• [WHAT IS NEEDED]: Your answer must be the full set of entries, reproduced exactly.

Before-and-after change records:
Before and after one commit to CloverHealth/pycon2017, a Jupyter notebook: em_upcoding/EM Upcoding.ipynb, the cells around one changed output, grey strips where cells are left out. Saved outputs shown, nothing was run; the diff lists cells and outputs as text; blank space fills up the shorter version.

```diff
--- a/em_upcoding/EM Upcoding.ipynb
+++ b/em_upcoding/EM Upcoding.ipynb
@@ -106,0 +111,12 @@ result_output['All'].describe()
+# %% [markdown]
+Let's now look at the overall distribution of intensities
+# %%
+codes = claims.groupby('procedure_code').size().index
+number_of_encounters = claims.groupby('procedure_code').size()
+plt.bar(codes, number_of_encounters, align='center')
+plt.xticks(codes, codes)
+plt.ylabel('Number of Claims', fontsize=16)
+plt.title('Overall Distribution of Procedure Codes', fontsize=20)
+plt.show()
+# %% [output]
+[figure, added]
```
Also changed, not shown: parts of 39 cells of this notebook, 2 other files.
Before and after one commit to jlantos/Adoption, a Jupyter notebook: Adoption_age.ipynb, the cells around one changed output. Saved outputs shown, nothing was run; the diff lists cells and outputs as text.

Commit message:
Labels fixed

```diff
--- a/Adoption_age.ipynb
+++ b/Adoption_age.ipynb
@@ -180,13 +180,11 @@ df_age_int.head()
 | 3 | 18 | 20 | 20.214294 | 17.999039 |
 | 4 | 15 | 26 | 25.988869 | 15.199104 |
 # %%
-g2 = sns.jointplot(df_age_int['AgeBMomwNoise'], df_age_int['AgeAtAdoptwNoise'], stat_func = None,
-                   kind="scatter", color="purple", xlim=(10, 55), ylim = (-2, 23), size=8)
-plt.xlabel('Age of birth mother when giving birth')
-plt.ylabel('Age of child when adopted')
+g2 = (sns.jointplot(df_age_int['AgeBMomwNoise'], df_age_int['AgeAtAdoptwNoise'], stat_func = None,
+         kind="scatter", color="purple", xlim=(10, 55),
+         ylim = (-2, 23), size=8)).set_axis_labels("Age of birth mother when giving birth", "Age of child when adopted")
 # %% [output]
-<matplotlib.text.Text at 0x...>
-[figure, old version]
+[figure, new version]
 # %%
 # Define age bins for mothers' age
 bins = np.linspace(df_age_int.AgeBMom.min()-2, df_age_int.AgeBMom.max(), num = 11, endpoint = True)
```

• [YOUR RESPONSE]:
Before and after one commit to CloverHealth/pycon2017, a Jupyter notebook: em_upcoding/EM Upcoding.ipynb, the cells around one changed output, grey strips where cells are left out. Saved outputs shown, nothing was run; the diff lists cells and outputs as text; blank space fills up the shorter version.

```diff
--- a/em_upcoding/EM Upcoding.ipynb
+++ b/em_upcoding/EM Upcoding.ipynb
@@ -106,0 +111,12 @@ result_output['All'].describe()
+# %% [markdown]
+Let's now look at the overall distribution of intensities
+# %%
+codes = claims.groupby('procedure_code').size().index
+number_of_encounters = claims.groupby('procedure_code').size()
+plt.bar(codes, number_of_encounters, align='center')
+plt.xticks(codes, codes)
+plt.ylabel('Number of Claims', fontsize=16)
+plt.title('Overall Distribution of Procedure Codes', fontsize=20)
+plt.show()
+# %% [output]
+[figure, added]
```
Also changed, not shown: parts of 39 cells of this notebook, 2 other files.
Before and after one commit to jlantos/Adoption, a Jupyter notebook: Adoption_age.ipynb, the cells around one changed output. Saved outputs shown, nothing was run; the diff lists cells and outputs as text.

Commit message:
Labels fixed

```diff
--- a/Adoption_age.ipynb
+++ b/Adoption_age.ipynb
@@ -180,13 +180,11 @@ df_age_int.head()
 | 3 | 18 | 20 | 20.214294 | 17.999039 |
 | 4 | 15 | 26 | 25.988869 | 15.199104 |
 # %%
-g2 = sns.jointplot(df_age_int['AgeBMomwNoise'], df_age_int['AgeAtAdoptwNoise'], stat_func = None,
-                   kind="scatter", color="purple", xlim=(10, 55), ylim = (-2, 23), size=8)
-plt.xlabel('Age of birth mother when giving birth')
-plt.ylabel('Age of child when adopted')
+g2 = (sns.jointplot(df_age_int['AgeBMomwNoise'], df_age_int['AgeAtAdoptwNoise'], stat_func = None,
+         kind="scatter", color="purple", xlim=(10, 55),
+         ylim = (-2, 23), size=8)).set_axis_labels("Age of birth mother when giving birth", "Age of child when adopted")
 # %% [output]
-<matplotlib.text.Text at 0x...>
-[figure, old version]
+[figure, new version]
 # %%
 # Define age bins for mothers' age
 bins = np.linspace(df_age_int.AgeBMom.min()-2, df_age_int.AgeBMom.max(), num = 11, endpoint = True)
```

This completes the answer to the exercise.